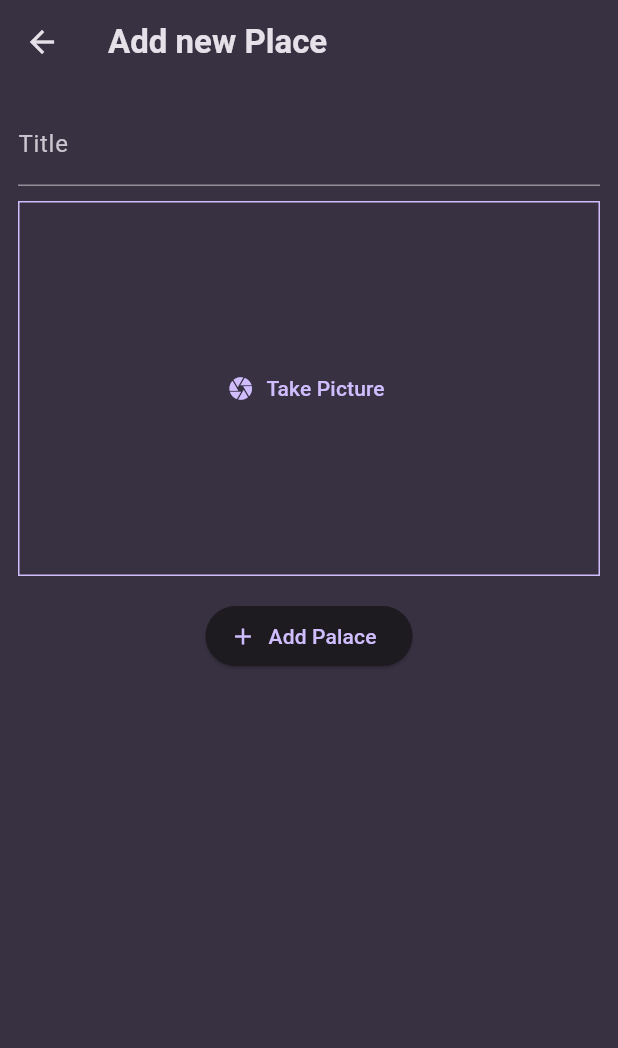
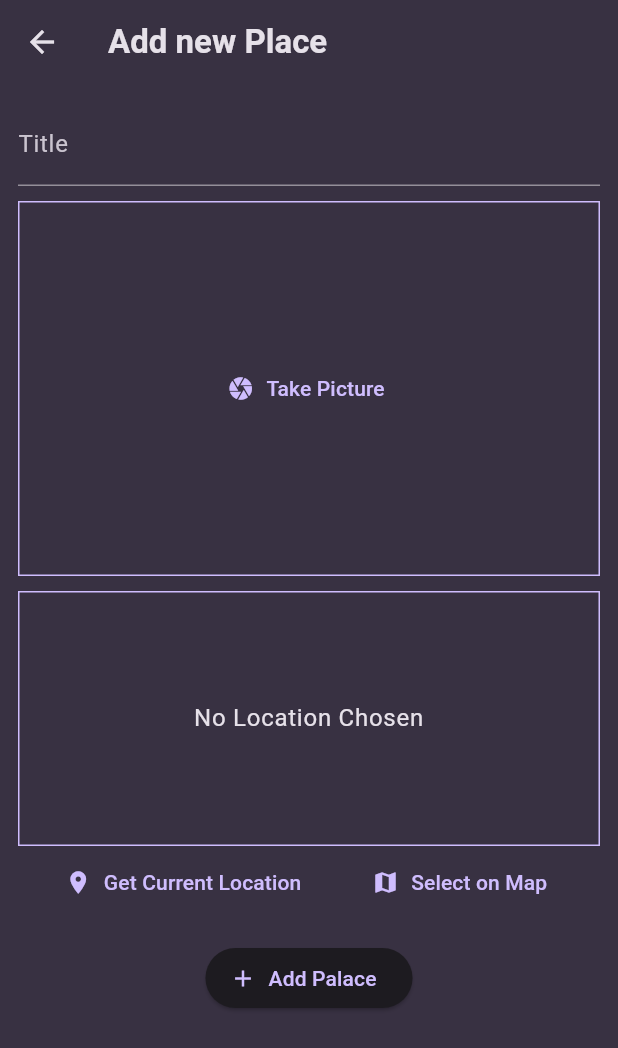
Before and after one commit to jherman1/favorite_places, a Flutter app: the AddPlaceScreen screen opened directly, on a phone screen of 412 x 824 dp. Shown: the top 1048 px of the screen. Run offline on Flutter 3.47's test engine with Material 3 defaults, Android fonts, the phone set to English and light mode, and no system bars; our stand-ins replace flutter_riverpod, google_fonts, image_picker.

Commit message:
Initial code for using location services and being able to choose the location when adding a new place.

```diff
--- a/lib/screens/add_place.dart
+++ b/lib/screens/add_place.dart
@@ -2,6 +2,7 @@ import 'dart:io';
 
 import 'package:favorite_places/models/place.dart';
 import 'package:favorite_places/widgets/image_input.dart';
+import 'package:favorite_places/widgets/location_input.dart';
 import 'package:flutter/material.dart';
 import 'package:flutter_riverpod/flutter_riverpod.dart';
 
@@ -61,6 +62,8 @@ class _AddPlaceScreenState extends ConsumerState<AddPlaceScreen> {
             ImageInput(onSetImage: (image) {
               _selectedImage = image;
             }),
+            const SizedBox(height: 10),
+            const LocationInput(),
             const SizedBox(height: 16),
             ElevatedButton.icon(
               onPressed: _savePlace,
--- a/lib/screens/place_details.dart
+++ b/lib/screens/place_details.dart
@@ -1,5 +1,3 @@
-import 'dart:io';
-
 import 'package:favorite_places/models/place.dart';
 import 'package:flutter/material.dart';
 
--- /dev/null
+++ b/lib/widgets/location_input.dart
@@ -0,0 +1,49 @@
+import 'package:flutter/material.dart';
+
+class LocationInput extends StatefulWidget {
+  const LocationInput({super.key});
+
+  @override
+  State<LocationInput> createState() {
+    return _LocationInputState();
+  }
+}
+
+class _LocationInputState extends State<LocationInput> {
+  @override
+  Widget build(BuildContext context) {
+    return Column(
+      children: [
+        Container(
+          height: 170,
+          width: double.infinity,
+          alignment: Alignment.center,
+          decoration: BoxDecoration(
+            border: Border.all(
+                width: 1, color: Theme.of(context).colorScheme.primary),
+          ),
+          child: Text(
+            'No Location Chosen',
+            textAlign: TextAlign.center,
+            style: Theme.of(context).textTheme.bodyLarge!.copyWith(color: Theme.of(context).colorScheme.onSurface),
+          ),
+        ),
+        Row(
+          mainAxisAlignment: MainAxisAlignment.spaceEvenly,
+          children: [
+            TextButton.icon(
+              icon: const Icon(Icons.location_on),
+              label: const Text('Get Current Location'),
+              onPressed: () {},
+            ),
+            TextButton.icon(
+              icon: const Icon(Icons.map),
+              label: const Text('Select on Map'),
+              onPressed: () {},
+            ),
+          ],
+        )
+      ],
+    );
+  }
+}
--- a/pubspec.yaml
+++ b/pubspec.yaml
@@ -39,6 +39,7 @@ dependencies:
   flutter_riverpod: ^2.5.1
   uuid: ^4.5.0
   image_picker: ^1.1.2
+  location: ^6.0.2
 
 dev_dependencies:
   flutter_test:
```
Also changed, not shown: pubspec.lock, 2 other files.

──────

> **Aim of the task**: Print every line of the material above exactly as it reads, skipping the pictures.

> **Response to the exercise**:
Before and after one commit to jherman1/favorite_places, a Flutter app: the AddPlaceScreen screen opened directly, on a phone screen of 412 x 824 dp. Shown: the top 1048 px of the screen. Run offline on Flutter 3.47's test engine with Material 3 defaults, Android fonts, the phone set to English and light mode, and no system bars; our stand-ins replace flutter_riverpod, google_fonts, image_picker.

Commit message:
Initial code for using location services and being able to choose the location when adding a new place.

```diff
--- a/lib/screens/add_place.dart
+++ b/lib/screens/add_place.dart
@@ -2,6 +2,7 @@ import 'dart:io';
 
 import 'package:favorite_places/models/place.dart';
 import 'package:favorite_places/widgets/image_input.dart';
+import 'package:favorite_places/widgets/location_input.dart';
 import 'package:flutter/material.dart';
 import 'package:flutter_riverpod/flutter_riverpod.dart';
 
@@ -61,6 +62,8 @@ class _AddPlaceScreenState extends ConsumerState<AddPlaceScreen> {
             ImageInput(onSetImage: (image) {
               _selectedImage = image;
             }),
+            const SizedBox(height: 10),
+            const LocationInput(),
             const SizedBox(height: 16),
             ElevatedButton.icon(
               onPressed: _savePlace,
--- a/lib/screens/place_details.dart
+++ b/lib/screens/place_details.dart
@@ -1,5 +1,3 @@
-import 'dart:io';
-
 import 'package:favorite_places/models/place.dart';
 import 'package:flutter/material.dart';
 
--- /dev/null
+++ b/lib/widgets/location_input.dart
@@ -0,0 +1,49 @@
+import 'package:flutter/material.dart';
+
+class LocationInput extends StatefulWidget {
+  const LocationInput({super.key});
+
+  @override
+  State<LocationInput> createState() {
+    return _LocationInputState();
+  }
+}
+
+class _LocationInputState extends State<LocationInput> {
+  @override
+  Widget build(BuildContext context) {
+    return Column(
+      children: [
+        Container(
+          height: 170,
+          width: double.infinity,
+          alignment: Alignment.center,
+          decoration: BoxDecoration(
+            border: Border.all(
+                width: 1, color: Theme.of(context).colorScheme.primary),
+          ),
+          child: Text(
+            'No Location Chosen',
+            textAlign: TextAlign.center,
+            style: Theme.of(context).textTheme.bodyLarge!.copyWith(color: Theme.of(context).colorScheme.onSurface),
+          ),
+        ),
+        Row(
+          mainAxisAlignment: MainAxisAlignment.spaceEvenly,
+          children: [
+            TextButton.icon(
+              icon: const Icon(Icons.location_on),
+              label: const Text('Get Current Location'),
+              onPressed: () {},
+            ),
+            TextButton.icon(
+              icon: const Icon(Icons.map),
+              label: const Text('Select on Map'),
+              onPressed: () {},
+            ),
+          ],
+        )
+      ],
+    );
+  }
+}
--- a/pubspec.yaml
+++ b/pubspec.yaml
@@ -39,6 +39,7 @@ dependencies:
   flutter_riverpod: ^2.5.1
   uuid: ^4.5.0
   image_picker: ^1.1.2
+  location: ^6.0.2
 
 dev_dependencies:
   flutter_test:
```
Also changed, not shown: pubspec.lock, 2 other files.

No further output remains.